3. There is the issue of what Mr. Scalfari claims Pope Francis said. As Scalfari represents things, Pope Francis affirmed a kind of annihilationism, which is the idea that damned persons simply cease to exist. Groups such as Seventh Day Adventists and Jehovah’s Witnesses, as well as some liberal Christian theologians, have affirmed annihilationism. In a loose sense annihilation might be regarded as a sort of damnation—an eternal consequence of an evil life. But annihilationism is a doctrine substantially different from hell as the Catholic Church and most other Christian churches have traditionally understood it.
4. There is the distinction between things a pope might say to others in private conversations and official teaching acts of the pope. While we have no significant reason to suppose Pope Francis said something in private to Mr. Scalfari that contradicts what the Pope has publicly taught, it is the public teaching that represents his office, not whatever opinions he might privately share.
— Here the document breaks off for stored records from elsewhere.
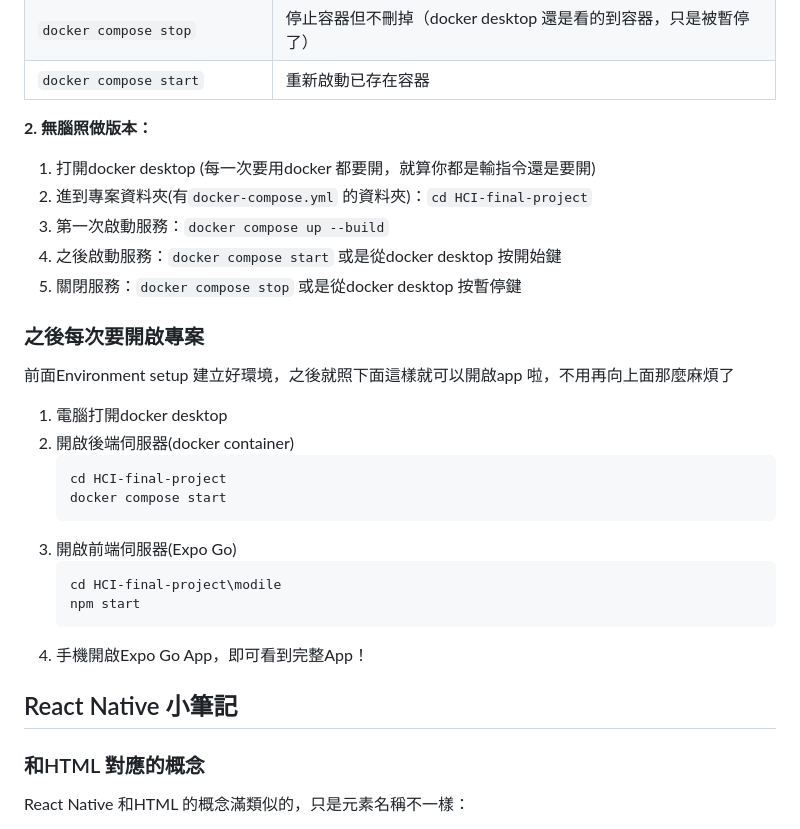
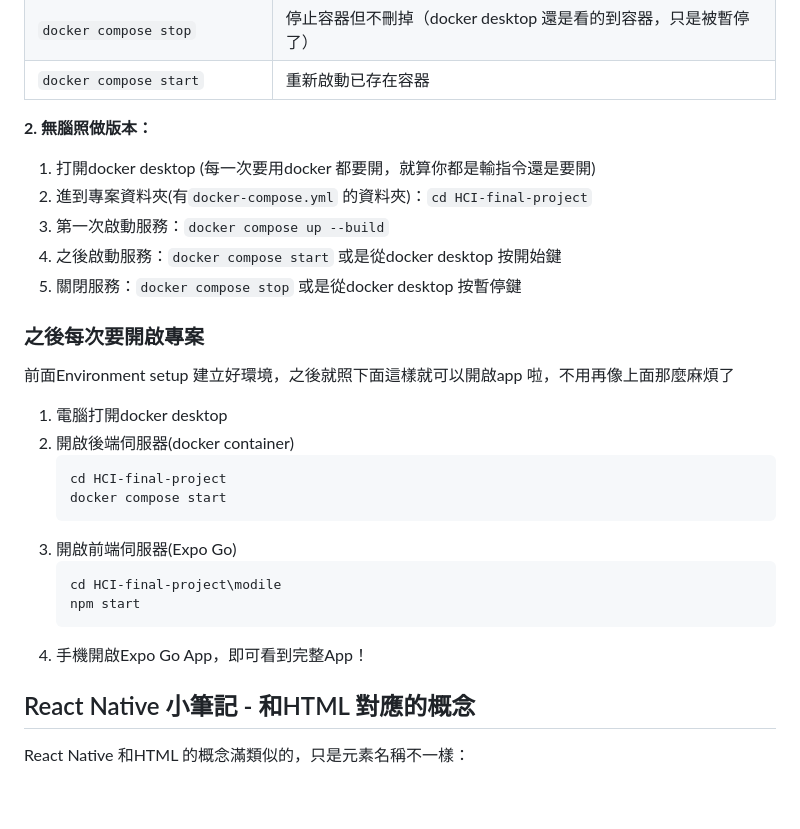
Before and after one commit to chia-yuu/HCI-final-project, a Markdown page: README.md, the part around one of its changes. Rendered like a GitHub page; blank space fills up the shorter version.

```diff
--- a/README.md
+++ b/README.md
@@ -215,16 +184,6 @@ docker compose up --build
 | `docker compose stop`       | 停止容器但不刪掉（docker desktop 還是看的到容器，只是被暫停了） |
 | `docker compose start`      | 重新啟動已存在容器 |
 
-<!-- **2. 白話版本：**
-
-第一次做要`docker compose up --build`，之後除非有修改docker 相關的檔案(ex, 新安裝東西、改變設定之類的)，不然如果只是一般寫程式的話不用重新build
-
-docker 跑起來後可以從terminal 看到他的log，或是如果指令裡有`-d` 就會在背景跑，要看log 的話可以去docker desktop 看
-
-啟動 / 停止容器的指令兩兩一組，如果用`docker compose down` 停止服務的話下次就用`docker compose up -d` 啟動，如果用`docker compose stop` 停止的話下次就用`docker compose start` 啟動，兩組指令的功能差不多，所以記指令只要記一組你喜歡的就好了
-
-或是如果不想背指令的話也可以直接從docker desktop 按按鈕，第一次build 完之後就用Actions 那個按鈕開始、結束 -->
-
 **2. 無腦照做版本：**
 
 1. 打開docker desktop (每一次要用docker 都要開，就算你都是輸指令還是要開)
@@ -234,7 +193,7 @@ docker 跑起來後可以從terminal 看到他的log，或是如果指令裡有`
 5. 關閉服務：`docker compose stop` 或是從docker desktop 按暫停鍵
 
 ### 之後每次要開啟專案
-前面Environment setup 建立好環境，之後就照下面這樣就可以開啟app 啦，不用再向上面那麼麻煩了
+前面Environment setup 建立好環境，之後就照下面這樣就可以開啟app 啦，不用再像上面那麼麻煩了
 
 1. 電腦打開docker desktop
 2. 開啟後端伺服器(docker container)
@@ -250,8 +209,7 @@ docker 跑起來後可以從terminal 看到他的log，或是如果指令裡有`
 4. 手機開啟Expo Go App，即可看到完整App！
 
 
-## React Native 小筆記
-### 和HTML 對應的概念
+## React Native 小筆記 - 和HTML 對應的概念
 React Native 和HTML 的概念滿類似的，只是元素名稱不一樣：
 
 **結構**
```
Also changed, not shown: other parts of README.md (+64 -75 lines).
5. Although the Vatican’s statement implicitly warns against relying on the Scalfari account, it doesn’t state what, in fact, Pope Francis said to Scalfari. Given the circumstances of the conversation and multiple past incidents of Mr. Scalfari’s inaccurate reporting on conversations with the Holy Father, and Pope Francis’ teaching elsewhere affirming the doctrine of hell, it seems unlikely that Pope Francis said something substantially different to Mr. Scalfari from what the Church teaches. In other words, it is unlikely Pope Francis affirmed annihilationism. But the Vatican statement doesn’t pursue the matter. It should have spelled things out.
6. There is the issue of whether Mr. Scalfari should have been permitted to discuss substantial issues with Pope Francis without the clear indication that any comments in this “non-interview,” personal conversation were “off the record” and “not for publication.” It’s one thing for the Holy Father to engage in a private dialogue with someone; it’s another thing to do so when the person in question publicizes the content of the dialogue or what he takes to be its content. Given Mr. Scalfari’s track record and note-free method of recounting conversations or interviews, it’s hard to understand why the conversation occurred as it did. The decision to allow the conversation seems imprudent, at best; the resulting controversy, predictable and avoidable. If there are reasons to think otherwise, they haven’t been communicated.
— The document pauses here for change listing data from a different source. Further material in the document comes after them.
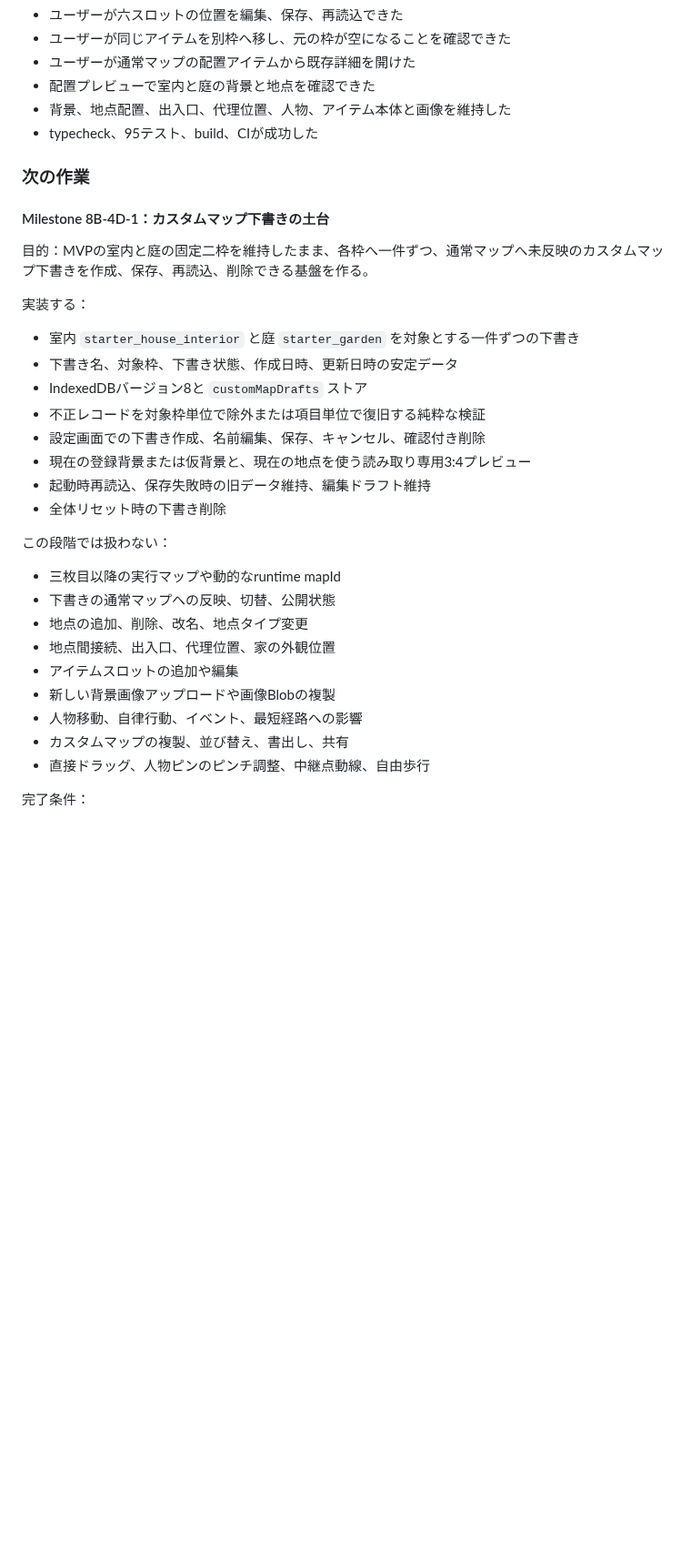
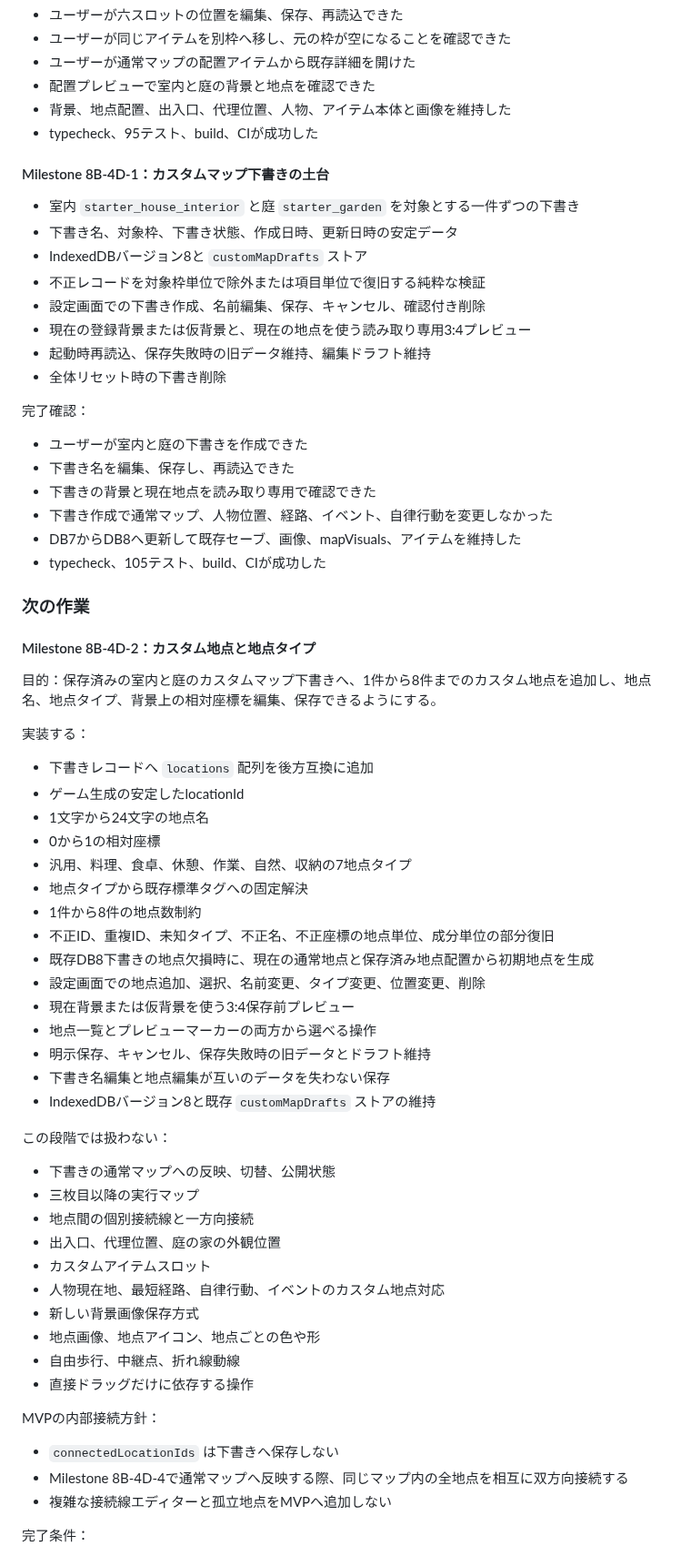
Before and after one commit to 417yuki/days_together, a Markdown page: docs/ROADMAP.md, the part around one of its changes. Shown at 91% size. Drawn GitHub-style; blank space fills up the shorter version.

Commit message:
ROADMAPをMilestone 8B-4D-2へ進める

```diff
--- a/docs/ROADMAP.md
+++ b/docs/ROADMAP.md
@@ -233,13 +233,7 @@
 - 背景、地点配置、出入口、代理位置、人物、アイテム本体と画像を維持した
 - typecheck、95テスト、build、CIが成功した
 
-### 次の作業
-
 #### Milestone 8B-4D-1：カスタムマップ下書きの土台
-
-目的：MVPの室内と庭の固定二枠を維持したまま、各枠へ一件ずつ、通常マップへ未反映のカスタムマップ下書きを作成、保存、再読込、削除できる基盤を作る。
-
-実装する：
 
 - 室内 `starter_house_interior` と庭 `starter_garden` を対象とする一件ずつの下書き
 - 下書き名、対象枠、下書き状態、作成日時、更新日時の安定データ
@@ -250,17 +244,57 @@
 - 起動時再読込、保存失敗時の旧データ維持、編集ドラフト維持
 - 全体リセット時の下書き削除
 
+完了確認：
+
+- ユーザーが室内と庭の下書きを作成できた
+- 下書き名を編集、保存し、再読込できた
+- 下書きの背景と現在地点を読み取り専用で確認できた
+- 下書き作成で通常マップ、人物位置、経路、イベント、自律行動を変更しなかった
+- DB7からDB8へ更新して既存セーブ、画像、mapVisuals、アイテムを維持した
+- typecheck、105テスト、build、CIが成功した
+
+### 次の作業
+
+#### Milestone 8B-4D-2：カスタム地点と地点タイプ
+
+目的：保存済みの室内と庭のカスタムマップ下書きへ、1件から8件までのカスタム地点を追加し、地点名、地点タイプ、背景上の相対座標を編集、保存できるようにする。
+
+実装する：
+
+- 下書きレコードへ `locations` 配列を後方互換に追加
+- ゲーム生成の安定したlocationId
+- 1文字から24文字の地点名
+- 0から1の相対座標
+- 汎用、料理、食卓、休憩、作業、自然、収納の7地点タイプ
+- 地点タイプから既存標準タグへの固定解決
+- 1件から8件の地点数制約
+- 不正ID、重複ID、未知タイプ、不正名、不正座標の地点単位、成分単位の部分復旧
+- 既存DB8下書きの地点欠損時に、現在の通常地点と保存済み地点配置から初期地点を生成
+- 設定画面での地点追加、選択、名前変更、タイプ変更、位置変更、削除
+- 現在背景または仮背景を使う3:4保存前プレビュー
+- 地点一覧とプレビューマーカーの両方から選べる操作
+- 明示保存、キャンセル、保存失敗時の旧データとドラフト維持
+- 下書き名編集と地点編集が互いのデータを失わない保存
+- IndexedDBバージョン8と既存 `customMapDrafts` ストアの維持
+
 この段階では扱わない：
 
-- 三枚目以降の実行マップや動的なruntime mapId
 - 下書きの通常マップへの反映、切替、公開状態
-- 地点の追加、削除、改名、地点タイプ変更
-- 地点間接続、出入口、代理位置、家の外観位置
-- アイテムスロットの追加や編集
-- 新しい背景画像アップロードや画像Blobの複製
-- 人物移動、自律行動、イベント、最短経路への影響
-- カスタムマップの複製、並び替え、書出し、共有
-- 直接ドラッグ、人物ピンのピンチ調整、中継点動線、自由歩行
+- 三枚目以降の実行マップ
+- 地点間の個別接続線と一方向接続
+- 出入口、代理位置、庭の家の外観位置
+- カスタムアイテムスロット
+- 人物現在地、最短経路、自律行動、イベントのカスタム地点対応
+- 新しい背景画像保存方式
+- 地点画像、地点アイコン、地点ごとの色や形
+- 自由歩行、中継点、折れ線動線
+- 直接ドラッグだけに依存する操作
+
+MVPの内部接続方針：
+
+- `connectedLocationIds` は下書きへ保存しない
+- Milestone 8B-4D-4で通常マップへ反映する際、同じマップ内の全地点を相互に双方向接続する
+- 複雑な接続線エディターと孤立地点をMVPへ追加しない
 
 完了条件：
 
```
Also changed, not shown: other parts of docs/ROADMAP.md (+11 -15 lines).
7. There is the distinction between a bad thing in itself and good that can be brought from it. Misrepresenting Pope Francis’ teaching (and the Catholic Church’s teaching, which is also Jesus’ teaching) is a bad thing in itself. It should not happen. I know from personal experience that many people have been confused and even misled by Scalfari’s reporting on this important topic. At the same time, some folks have pointed to the silver lining of the Church and others now being in a position to explain the truth about hell and how media so often get it wrong when it comes to reporting on Catholic teaching. That is all true enough. But it says nothing about the prudence of the conversation in the first place, nor about the damage done to those who don’t happen to come across the rebuttal explanation. God can bring good out of bad situations, but this doesn’t mean we should set about creating bad situations in order for God to bring about good out of them.
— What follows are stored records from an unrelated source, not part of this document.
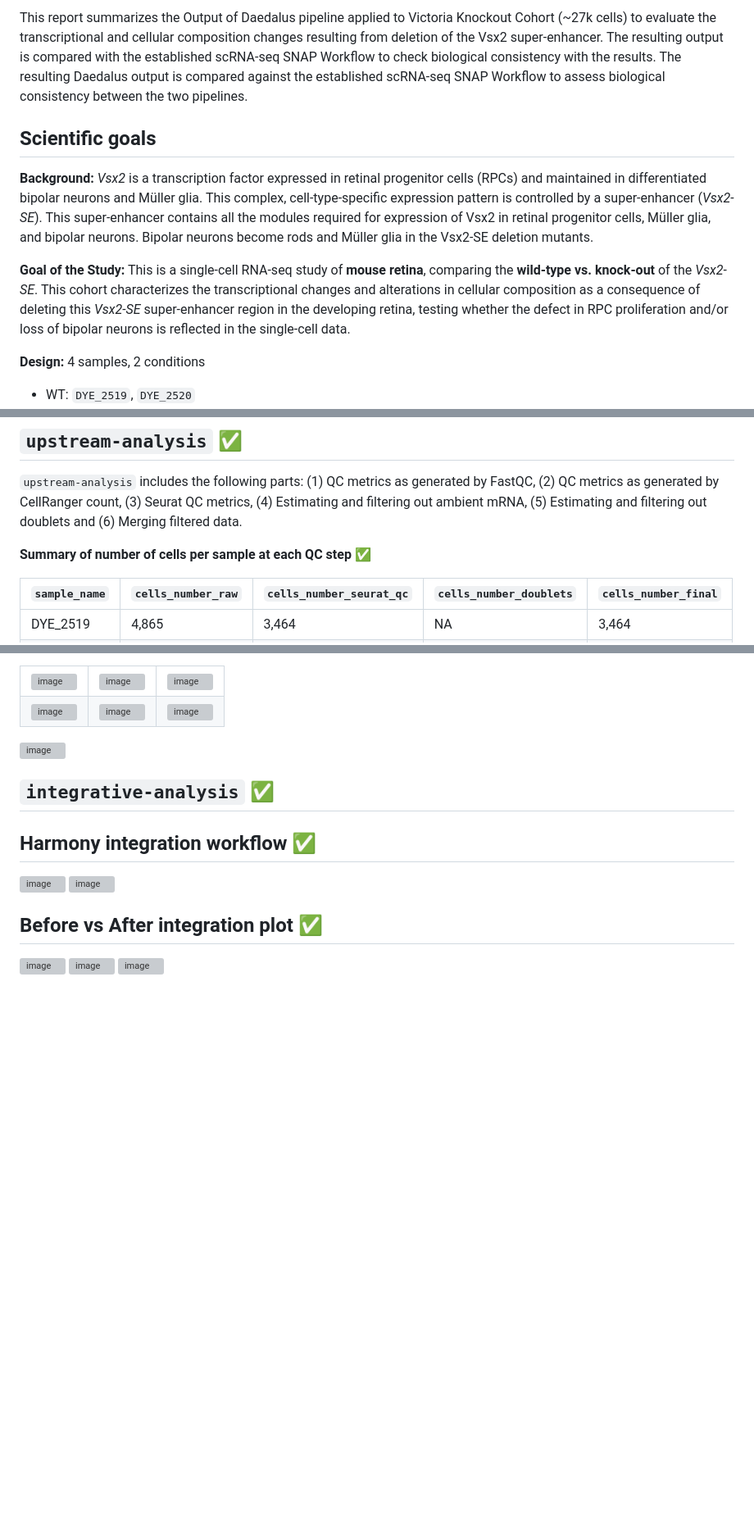
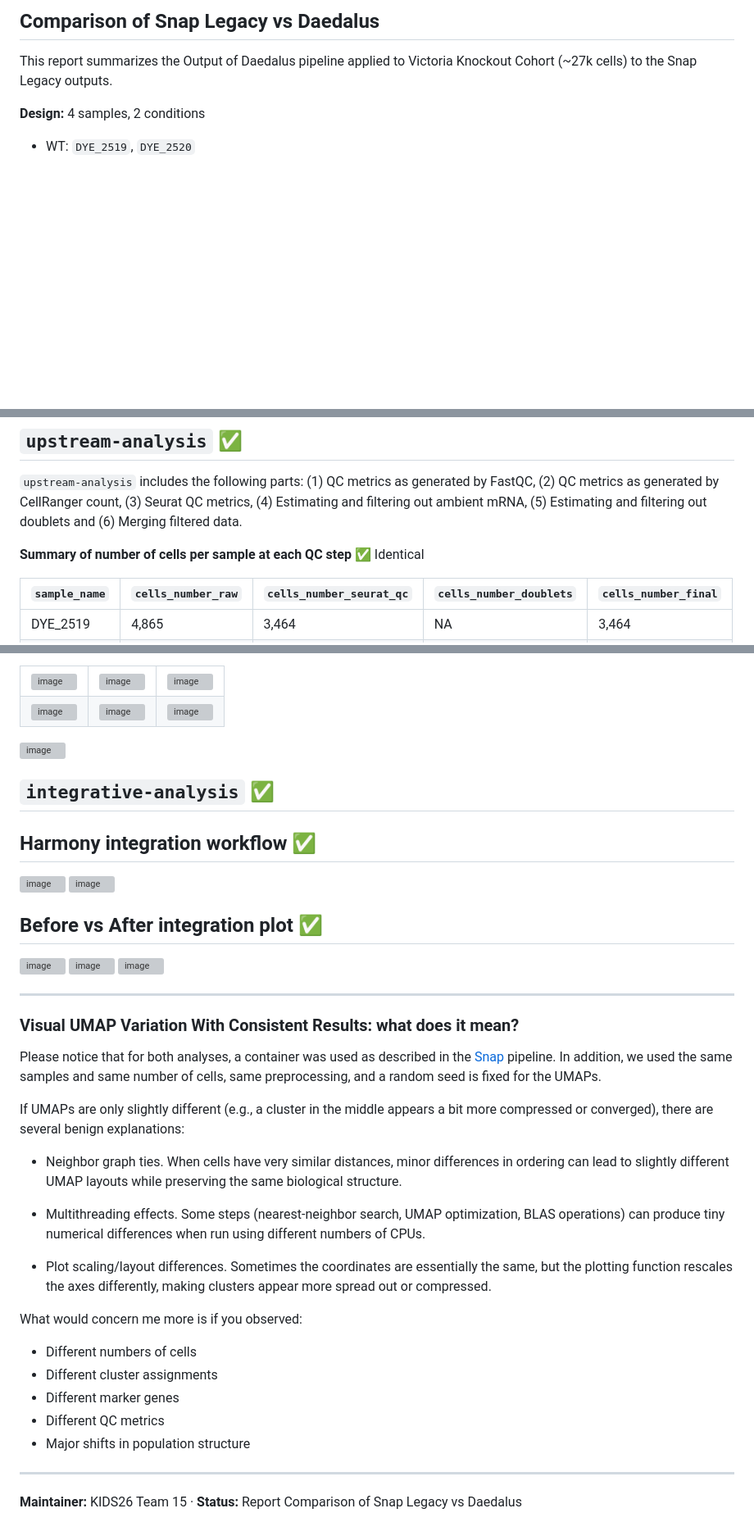
Before and after one commit to stjude-biohackathon/KIDS26-Team15, a Markdown page: deliverables/biological-validation-benchmarking/comparison-Snap-Legacy-vs-Daedalus.md, 3 parts joined by grey strips. Shown at 82% size. Drawn GitHub-style; blank space fills up the shorter version; grey boxes are pictures that could not be loaded.

Commit message:
Update and rename daedalus comparison

```diff
--- a/deliverables/biological-validation-benchmarking/Victoria-Knockout-Honnell-2022-Daedalus-comparison-supplemental-information.md
+++ b/deliverables/biological-validation-benchmarking/comparison-Snap-Legacy-vs-Daedalus.md
@@ -1,10 +1,6 @@
-This report summarizes the Output of Daedalus pipeline applied to Victoria Knockout Cohort (~27k cells) to evaluate the transcriptional and cellular composition changes resulting from deletion of the Vsx2 super-enhancer. The resulting output is compared with the established scRNA-seq SNAP Workflow to check biological consistency with the results. The resulting Daedalus output is compared against the established scRNA-seq SNAP Workflow to assess biological consistency between the two pipelines.
+## Comparison of Snap Legacy vs Daedalus
 
-## Scientific goals
-
-**Background:** *Vsx2* is a transcription factor expressed in retinal progenitor cells (RPCs) and maintained in differentiated bipolar neurons and Müller glia. This complex, cell-type-specific expression pattern is controlled by a super-enhancer (*Vsx2-SE*). This super-enhancer contains all the modules required for expression of Vsx2 in retinal progenitor cells, Müller glia, and bipolar neurons. Bipolar neurons become rods and Müller glia in the Vsx2-SE deletion mutants.
-
-**Goal of the Study:** This is a single-cell RNA-seq study of **mouse retina**, comparing the **wild-type vs. knock-out** of the *Vsx2-SE*. This cohort characterizes the transcriptional changes and alterations in cellular composition as a consequence of deleting this *Vsx2-SE* super-enhancer region in the developing retina, testing whether the defect in RPC proliferation and/or loss of bipolar neurons is reflected in the single-cell data.
+This report summarizes the Output of Daedalus pipeline applied to Victoria Knockout Cohort (~27k cells) to the Snap Legacy outputs.
 
 **Design:** 4 samples, 2 conditions
 - WT: `DYE_2519`, `DYE_2520`
@@ -24,7 +20,7 @@ Takes the filtered Seurat objects from `upstream-analysis` and merges them into
 
 `upstream-analysis` includes the following parts: (1) QC metrics as generated by FastQC, (2) QC metrics as generated by CellRanger count, (3) Seurat QC metrics, (4) Estimating and filtering out ambient mRNA, (5) Estimating and filtering out doublets and (6) Merging filtered data.
 
-**Summary of number of cells per sample at each QC step** ✅
+**Summary of number of cells per sample at each QC step** ✅ Identical
 
 | `sample_name` | `cells_number_raw` | `cells_number_seurat_qc` | `cells_number_doublets` | `cells_number_final` |
 |---|---|---|---|---|
@@ -69,3 +65,29 @@ Comment: Cluster of cells in the middle converged a little bit. Although it's a
 <img width="880" height="667" alt="image" src="https://github.com/user-attachments/assets/c3edaae0-8a36-4ff9-b0d1-babfd91474e7" />
 
 <img width="1000" height="500" alt="image" src="https://github.com/user-attachments/assets/352c8ffc-bfba-462f-965f-5f24f19bdbfc" />
+
+---
+
+### Visual UMAP Variation With Consistent Results: what does it mean?
+
+Please notice that for both analyses, a container was used as described in the [Snap](https://github.com/stjude-dnb-binfcore/sc-rna-seq-snap) pipeline. In addition, we used the same samples and same number of cells, same preprocessing, and a random seed is fixed for the UMAPs.
+
+If UMAPs are only slightly different (e.g., a cluster in the middle appears a bit more compressed or converged), there are several benign explanations:
+
+- Neighbor graph ties. When cells have very similar distances, minor differences in ordering can lead to slightly different UMAP layouts while preserving the same biological structure.
+
+- Multithreading effects. Some steps (nearest-neighbor search, UMAP optimization, BLAS operations) can produce tiny numerical differences when run using different numbers of CPUs.
+
+- Plot scaling/layout differences. Sometimes the coordinates are essentially the same, but the plotting function rescales the axes differently, making clusters appear more spread out or compressed.
+
+What would concern me more is if you observed:
+
+- Different numbers of cells
+- Different cluster assignments
+- Different marker genes
+- Different QC metrics
+- Major shifts in population structure
+
+---
+
+**Maintainer:** KIDS26 Team 15 · **Status:** Report Comparison of Snap Legacy vs Daedalus
```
Let’s hope the lesson regarding Mr Scalfari has finally been learned so we don’t see further international headlines recounting this or that alleged contradiction by Pope Francis of some basic Christian tenet. It’s commendable that the Holy Father talks with Scalfari. Surely, though, there is a way he can do so without the resulting misinformation we have thus far seen. After all, more souls than Mr. Scalfari’s soul are at stake.